A panel of the Illinois Appellate Court has ordered a new trial for 38-year-old Mark Downs, who was convicted of murder in the 1996 shooting death of 6-year-old Nicholas “Nico” Contreras.

Prosecutors have appealed that ruling to the state’s highest court, and Nico’s mother, Sandy Contreras, traveled to Springfield on Wednesday to hear arguments in the case.

“It’ll break my heart to go through it again 19 years later,” she said.

She said, no matter how hard Downs might try to get out of his conviction, he’s a coward thinking he has a second chance at freedom.

Contreras said she is her son’s voice.

“Even though my son lost his life on December 10th of 1996, he still has his voice,” she said.

Prosecutors have said Downs fired a gun into the window of the home of Nico’s grandparents, thinking his uncle – a rival gang member – would be there. Nico was sleeping at the time, and was struck by two bullets. His uncle no longer lived at the house.

Downs was sentenced to 70 years in prison, but last year, the Appellate Court overturned his conviction, finding the trial judge improperly instructed the jury when it asked him to define reasonable doubt.
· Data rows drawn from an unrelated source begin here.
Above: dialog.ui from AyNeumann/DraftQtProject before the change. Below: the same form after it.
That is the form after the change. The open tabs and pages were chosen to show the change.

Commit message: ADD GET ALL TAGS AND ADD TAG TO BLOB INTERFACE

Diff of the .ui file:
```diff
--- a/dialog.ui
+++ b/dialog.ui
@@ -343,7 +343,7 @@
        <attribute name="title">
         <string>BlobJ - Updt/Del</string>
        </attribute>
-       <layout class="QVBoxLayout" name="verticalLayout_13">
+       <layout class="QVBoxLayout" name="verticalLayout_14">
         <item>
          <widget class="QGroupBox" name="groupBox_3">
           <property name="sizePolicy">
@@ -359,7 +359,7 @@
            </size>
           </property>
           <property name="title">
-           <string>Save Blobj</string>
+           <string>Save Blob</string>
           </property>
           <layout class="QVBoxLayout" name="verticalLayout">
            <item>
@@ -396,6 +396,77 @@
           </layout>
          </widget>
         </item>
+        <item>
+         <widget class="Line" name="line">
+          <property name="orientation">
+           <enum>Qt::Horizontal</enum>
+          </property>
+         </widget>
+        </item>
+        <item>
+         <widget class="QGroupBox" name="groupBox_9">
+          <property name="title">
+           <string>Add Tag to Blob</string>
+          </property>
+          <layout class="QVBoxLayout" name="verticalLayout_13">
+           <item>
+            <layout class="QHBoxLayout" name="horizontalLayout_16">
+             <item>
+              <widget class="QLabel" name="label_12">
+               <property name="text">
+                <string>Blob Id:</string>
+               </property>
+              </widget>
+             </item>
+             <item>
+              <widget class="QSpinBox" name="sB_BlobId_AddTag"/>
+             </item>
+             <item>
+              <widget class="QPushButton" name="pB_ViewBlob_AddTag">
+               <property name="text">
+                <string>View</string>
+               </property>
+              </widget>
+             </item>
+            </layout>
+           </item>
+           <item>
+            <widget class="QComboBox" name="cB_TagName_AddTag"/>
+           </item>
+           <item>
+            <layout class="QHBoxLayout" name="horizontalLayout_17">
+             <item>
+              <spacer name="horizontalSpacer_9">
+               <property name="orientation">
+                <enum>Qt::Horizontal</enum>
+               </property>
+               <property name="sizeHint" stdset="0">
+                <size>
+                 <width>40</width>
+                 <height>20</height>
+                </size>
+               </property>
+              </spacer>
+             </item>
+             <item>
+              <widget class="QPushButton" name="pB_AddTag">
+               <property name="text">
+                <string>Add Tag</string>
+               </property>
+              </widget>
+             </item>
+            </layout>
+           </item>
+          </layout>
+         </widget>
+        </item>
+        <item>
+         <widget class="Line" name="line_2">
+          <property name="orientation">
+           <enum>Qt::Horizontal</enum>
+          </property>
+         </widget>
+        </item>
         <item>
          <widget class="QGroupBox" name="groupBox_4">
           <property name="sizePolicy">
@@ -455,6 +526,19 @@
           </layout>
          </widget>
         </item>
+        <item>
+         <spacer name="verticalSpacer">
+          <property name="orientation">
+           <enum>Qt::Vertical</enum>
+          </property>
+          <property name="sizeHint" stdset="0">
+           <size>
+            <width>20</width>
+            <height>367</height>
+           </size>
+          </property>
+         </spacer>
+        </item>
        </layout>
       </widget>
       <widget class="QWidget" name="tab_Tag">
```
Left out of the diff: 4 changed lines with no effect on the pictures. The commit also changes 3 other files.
The jury asked if reasonable doubt was “80 percent, 70 percent, or 60 percent,” but the judge said it was up to them to define for themselves.

The appeals court said, by asking for a specific percentage, the jury showed “it was already contemplating a standard less than the reasonable-doubt standard required under law,” and by telling the jurors the definition of reasonable doubt was up to them, the judge “gave the jury clear license to continue down its mistaken pathway of equating reasonable doubt to some percentage of confidence.”

While the Supreme Court heard arguments on the matter Wednesday, it likely will be weeks, if not months, before the justices rule.